The unarmed man shot and killed Monday by the authorities in Kentucky had spent the better part of two years feeding local police officers for free from his popular barbecue stand.
The death of local culinary legend David "YaYa" McAtee has rocked Louisville and led to the ousting of metro Police Chief Steve Conrad just a year shy of his retirement.
Conrad's tenure has been marked by one scandal after another including the controversial police killing of Breonna Taylor as well as a sex abuse scandal that saw two of his officers prosecuted for inappropriate sexual behavior with minors involved in a mentorship program. McAtee's death was the last straw.
Early Monday, McAtee was cooking at his well-known food stand, something he'd done every Friday, Saturday and Sunday night for the past two years, when police officers and National Guard soldiers approached the area around 12:10 a.m. The authorities were out enforcing the city's curfew and claimed they opened fire and killed McAtee after someone in a large group near McAtee fired at them.
McAtee's barbecue business is next to the Dino's Food Mart parking lot where the shooting took place.
Conrad and Kentucky Gov. Andy Beshear said there had been significant video footage from the shooting and Beshear pressed Conrad to release the video as soon as possible. However, it turned out the police officers did not turn their body cameras on -- a huge red flag that has only deepened the distrust between the authorities and the people they are tasked to police.
McAtee's death is under state, local and federal investigation.
McAtee's mother Odessa Riley said her son was known as a "community pillar."
"Anybody wanted something, he gave it to them," she told The Daily Beast. "He extended his good will to those who are sworn to be our protectors."
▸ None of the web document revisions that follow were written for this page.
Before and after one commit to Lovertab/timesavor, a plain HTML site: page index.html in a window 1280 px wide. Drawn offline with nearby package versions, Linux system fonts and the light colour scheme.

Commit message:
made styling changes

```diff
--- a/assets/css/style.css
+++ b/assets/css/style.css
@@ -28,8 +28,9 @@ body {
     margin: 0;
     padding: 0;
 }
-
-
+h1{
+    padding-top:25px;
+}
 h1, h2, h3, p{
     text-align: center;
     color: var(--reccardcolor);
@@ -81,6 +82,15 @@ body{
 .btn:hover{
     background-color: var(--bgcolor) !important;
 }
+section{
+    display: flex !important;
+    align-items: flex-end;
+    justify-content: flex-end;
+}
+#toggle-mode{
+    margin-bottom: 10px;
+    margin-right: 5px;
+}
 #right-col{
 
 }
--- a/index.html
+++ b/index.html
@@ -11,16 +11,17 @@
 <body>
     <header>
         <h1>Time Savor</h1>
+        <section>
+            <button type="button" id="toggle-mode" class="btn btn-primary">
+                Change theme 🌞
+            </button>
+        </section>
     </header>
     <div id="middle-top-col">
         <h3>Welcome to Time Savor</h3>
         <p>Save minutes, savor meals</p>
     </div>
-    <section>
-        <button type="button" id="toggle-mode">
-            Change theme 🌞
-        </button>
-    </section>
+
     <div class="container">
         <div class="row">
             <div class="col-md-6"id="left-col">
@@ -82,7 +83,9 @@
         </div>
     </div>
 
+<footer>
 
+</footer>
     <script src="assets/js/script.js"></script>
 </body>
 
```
She added that he had "fed the police for free."
McAtee, 53, operated his business in the city's west end area.
"Iv'e been doing this for about 30 years, but I've been here for two," he told West of Ninth, a photo blog by Walt and Marshae Smith, during a February interview. "This location is one of the busiest locations in west Louisville. I always wanted to be in this spot, and when the opportunity came, I took it."
McAtee said he had hoped one day to expand his food stand and open a brick-and-mortar restaurant.
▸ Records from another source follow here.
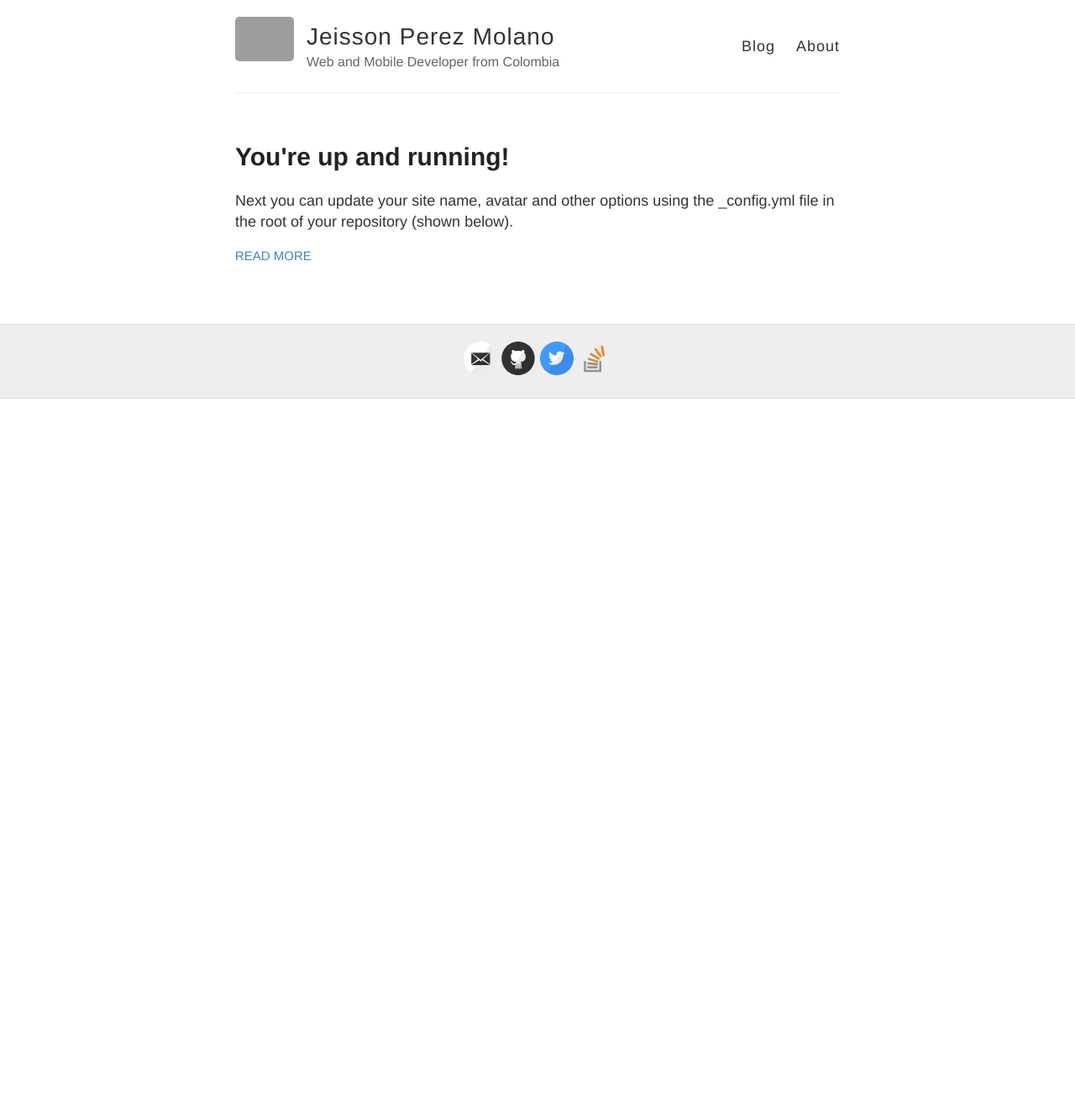
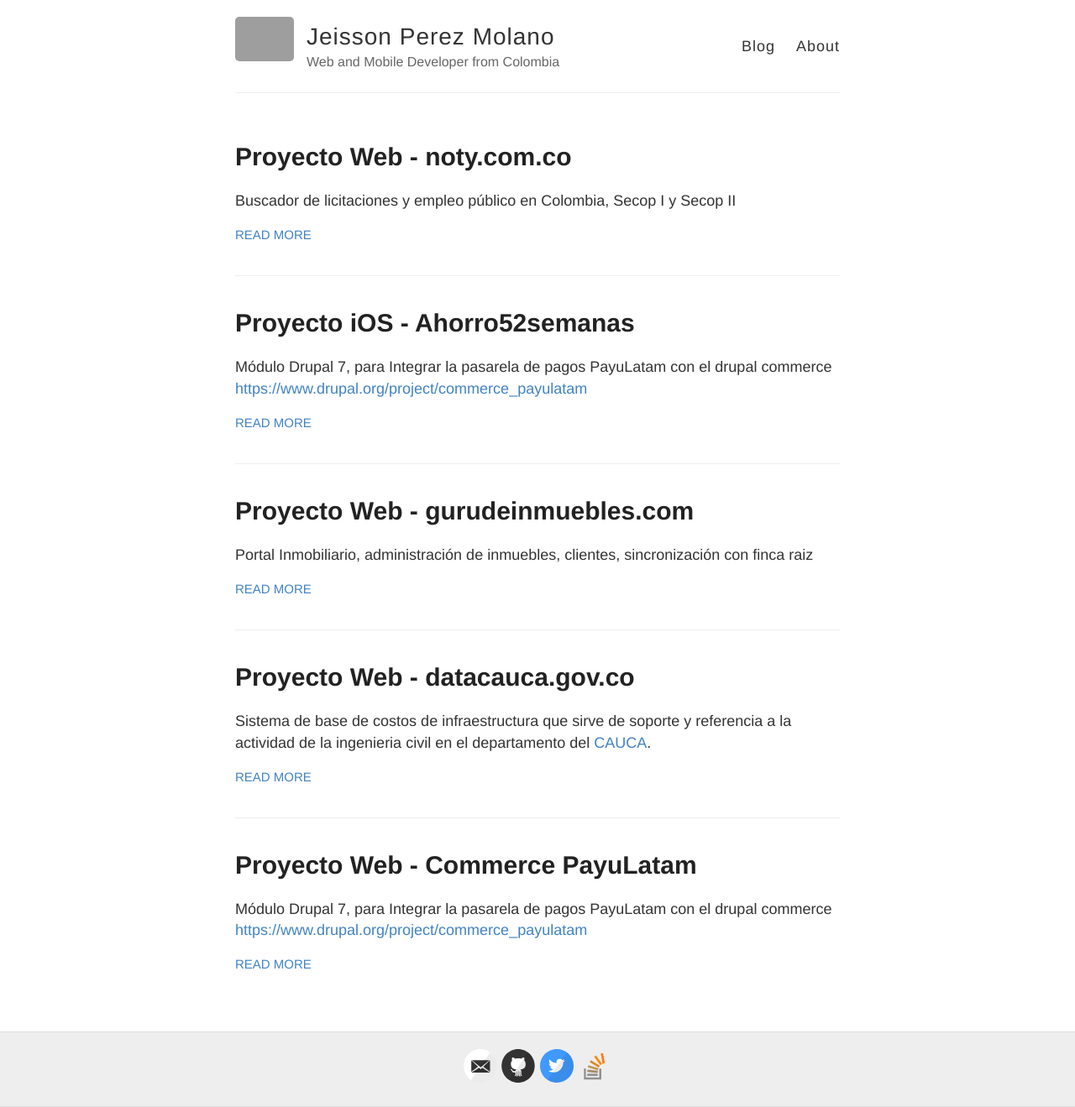
Before and after one commit to jeissonp/jeissonp.github.com, a Jekyll site: the page built from index.html, in a window 1280 px wide. Shown: the whole page at 84% size. Built offline with Jekyll 4.4.1, drawn with Linux system fonts in a browser that asks for light colours; before the commit the page ends 900 px from its top, so only the background shows below that; grey boxes are pictures that could not be loaded.

Commit message:
progress

```diff
--- a/_posts/2014-3-3-Hello-World.md
+++ /dev/null
@@ -1,10 +0,0 @@
----
-layout: post
-title: You're up and running!
----
-
-Next you can update your site name, avatar and other options using the _config.yml file in the root of your repository (shown below).
-
-![_config.yml]({{ site.baseurl }}/images/config.png)
-
-The easiest way to make your first post is to edit this one. Go into /_posts/ and update the Hello World markdown file. For more instructions head over to the [Jekyll Now repository](https://github.com/barryclark/jekyll-now) on GitHub.
--- /dev/null
+++ b/_posts/2017-08-16-porfolio-commerce-payulatam.md
@@ -0,0 +1,15 @@
+---
+layout: post
+title: Proyecto Web - Commerce PayuLatam
+---
+
+M&oacute;dulo Drupal 7, para Integrar la pasarela de pagos PayuLatam con el drupal commerce [https://www.drupal.org/project/commerce_payulatam](https://www.drupal.org/project/commerce_payulatam)
+
+![Home]({{ site.baseurl }}/images/porfolio/commerce/commerce1.png)
+
+### Tecnolog&iacute;a Utilizada:
+ - PHP (Drupal 7)
+ - Bickbucket
+
+### Actividades Realizadas:
+ - Diseño e Implementaci&oacute;n del m&oacute;dulo con drupal commerce
--- /dev/null
+++ b/_posts/2017-08-16-porfolio-datacauca-gov-co.md
@@ -0,0 +1,21 @@
+---
+layout: post
+title: Proyecto Web - datacauca.gov.co
+---
+
+Sistema de base de costos de infraestructura que sirve de soporte y referencia a la actividad de la ingenieria civil en el departamento del [CAUCA](http://www.cauca.gov.co).
+
+![Home]({{ site.baseurl }}/images/porfolio/datacauca/datacauca1.png)
+
+### Tecnolog&iacute;a Utilizada:
+ - PHP (Drupal 7)
+ - Mysql
+ - jQuery
+ - Bickbucket
+
+### Actividades Realizadas:
+ - Lider del desarrollo y alimentaci&oacute;n
+ - Dise&ntilde;ar la estructura de la base de datos
+
+### Dashboard
+![Home]({{ site.baseurl }}/images/porfolio/datacauca/datacauca2.png)
--- /dev/null
+++ b/_posts/2017-08-16-porfolio-gurudeinmuebles-com.md
@@ -0,0 +1,26 @@
+---
+layout: post
+title: Proyecto Web - gurudeinmuebles.com
+---
+
+Portal Inmobiliario, administraci&oacute;n de inmuebles, clientes, sincronizaci&oacute;n con finca raiz
+
+![Home]({{ site.baseurl }}/images/porfolio/guru/guru2.png)
+
+### Tecnolog&iacute;a Utilizada:
+ - PHP (Drupal 7)
+ - Mysql
+ - Google Maps (javascript)
+ - jQuery
+ - Integraci&oacute;n API Finza Raiz
+ - Integraci&oacute;n API CRM
+ - Bickbucket
+
+### Actividades Realizadas:
+ - Lider del desarrollo
+ - Dise&ntilde;ar la estructura de la base de datos
+ - Dise&ntilde;o y desarrollo del modulos del core del proyecto
+ - Dise&ntilde;o de la API Integraci&oacute;n del CRM
+
+### Google Maps
+![Home]({{ site.baseurl }}/images/porfolio/guru/guru1.png)
--- /dev/null
+++ b/_posts/2017-08-16-porfolio-ios-weekly.md
@@ -0,0 +1,14 @@
+---
+layout: post
+title: Proyecto iOS - Ahorro52semanas
+---
+M&oacute;dulo Drupal 7, para Integrar la pasarela de pagos PayuLatam con el drupal commerce [https://www.drupal.org/project/commerce_payulatam](https://www.drupal.org/project/commerce_payulatam)
+
+![Home]({{ site.baseurl }}/images/porfolio/commerce/commerce1.png)
+
+### Tecnolog&iacute;a Utilizada:
+ - PHP (Drupal 7)
+ - Bickbucket
+
+### Actividades Realizadas:
+ - Diseño e Implementaci&oacute;n del m&oacute;dulo con drupal commerce
--- /dev/null
+++ b/_posts/2017-08-16-porfolio-noty-com-co.md
@@ -0,0 +1,28 @@
+---
+layout: post
+title: Proyecto Web - noty.com.co
+---
+
+Buscador de licitaciones y empleo p&uacute;blico en Colombia, Secop I y Secop II
+
+![Home]({{ site.baseurl }}/images/porfolio/noty/noty1.png)
+
+### Tecnolog&iacute;a Utilizada:
+ - Python (webapp2 framework)
+ - [Google App Engine](https://cloud.google.com/appengine/)
+ - Datastorage
+ - Search Index
+ - jQuery
+ - Telegram [https://core.telegram.org/bots](https://core.telegram.org/bots)
+ - Integraci&oacute;n pasarela de pagos payulatam
+ - Integración con sengrid Emails transaccionales [https://sendgrid.com](https://sendgrid.com)
+ - Bickbucket
+
+### Buscador
+![Home]({{ site.baseurl }}/images/porfolio/noty/noty2.png)
+
+### Integraci&oacute;n con la pasarela de pagos payulatam
+![Home]({{ site.baseurl }}/images/porfolio/noty/noty4.png)
+
+### Dashboard
+![Home]({{ site.baseurl }}/images/porfolio/noty/noty5.png)
--- a/about.md
+++ b/about.md
@@ -3,9 +3,15 @@ layout: page
 title: About
 permalink: /about/
 ---
+Soy desarrollador web, Profesionalmente, trabajo como desarrollador python(django), iOS(swift), PHP (drupal 7).
+
+
+## Educaci&oacute;n:
 
 Ingeniero de Sistemas (2007), especialista en desarrollo de Base de Datos(2012).
-Con experiencia de 10 años en desarrollo web y m&ocacute;vil:
+Con experiencia de 10 a&ntilde;os en desarrollo web y m&oacute;vil:
+
+### Skills:
 
 - Python (Django, webapp2, flask)
 - PHP (Drupal 7)
@@ -19,13 +25,23 @@ Con experiencia de 10 años en desarrollo web y m&ocacute;vil:
 
 
 ### Contribuciones:
-https://github.com/jeissonp
-https://www.drupal.org/project/commerce_payulatam
+- (https://github.com/jeissonp)
+- (https://www.drupal.org/project/commerce_payulatam)
 
-### More Information
+### Experiencia
+ - WISEWARE SAS Popayan Cauca Developer Enero 2013
+    - Dirigir el proyecto de Convocatoria Colciencias
+    - Liderar el equipo de desarrollo web
+    - Escribir M&oacute;dulos de Drupal usando PHP con MySQL
 
-A place to include any other types of information that you'd like to include about yourself.
+- ICCK NET Bogot&aacute; D.C Developer Marzo 2012 - Septiembre 2012
+    - Escribir M&oacute;dulos de Drupal usando PHP con MySQL
+
+- SeeD EM Bogot&aacute; Web Development Septiembre 2011 - Febrero 2012
+    - Escribir M&oacute;dulos de Drupal usando PHP con MySQL
+
+### Proyectos Realizados / Participado
 
 ### Contact me
 
-[email@domain.com](mailto:jeissonp@gmail.com)
+[jeissonp@gmail.com](mailto:jeissonp@gmail.com)
```
Also changed, not shown: images/porfolio/commerce/commerce1.png (added), images/porfolio/datacauca/datacauca1.png (added), images/porfolio/datacauca/datacauca2.png (added), images/porfolio/guru/guru1.png (added), images/porfolio/guru/guru2.png (added), images/porfolio/noty/noty1.png (added), images/porfolio/noty/noty2.png (added), images/porfolio/noty/noty4.png (added), images/porfolio/noty/noty5.png (added).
The Courier Journal spoke to several people who had known McAtree and they described him as "someone who would cook at several community events across the area's nine neighborhoods."
Metro Council President David James described McAtee as a personal friend who cared deeply about the city.
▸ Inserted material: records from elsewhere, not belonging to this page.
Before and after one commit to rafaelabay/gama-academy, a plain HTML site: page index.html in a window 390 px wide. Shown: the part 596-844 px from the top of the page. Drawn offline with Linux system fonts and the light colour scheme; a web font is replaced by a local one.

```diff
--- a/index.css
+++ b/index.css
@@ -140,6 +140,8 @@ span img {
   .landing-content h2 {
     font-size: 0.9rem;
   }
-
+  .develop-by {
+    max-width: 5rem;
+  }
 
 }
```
He said the local chef was knowledgeable about what was going on in the neighborhood and the city, and always would offer free food to those in need and others.
"He’s just a good, decent person," James said. "He believes in this neighborhood. He loves his city, loves his neighborhood, loves to cook food, loves to keep people happy with his sense of humor. He’s just a great guy."
Tensions have flared across the country following the death of George Floyd. Floyd died in police custody after now-fired Minneapolis Police Officer Derek Chauvin kneeled on Floyd's neck for nearly 9 minutes as Floyd begged for his life before going limp.
Floyd's death triggered several demonstrations against police brutality and systemic racism across the United States. Several cities have imposed curfews and on Monday, President Trump warned he would use active duty military forces to restore order if he wasn't satisfied with the way state and local governments were handling the situation. Trump made the comments from the Rose Garden Monday evening. The night before, there had been reports he had gone into hiding in a bunker.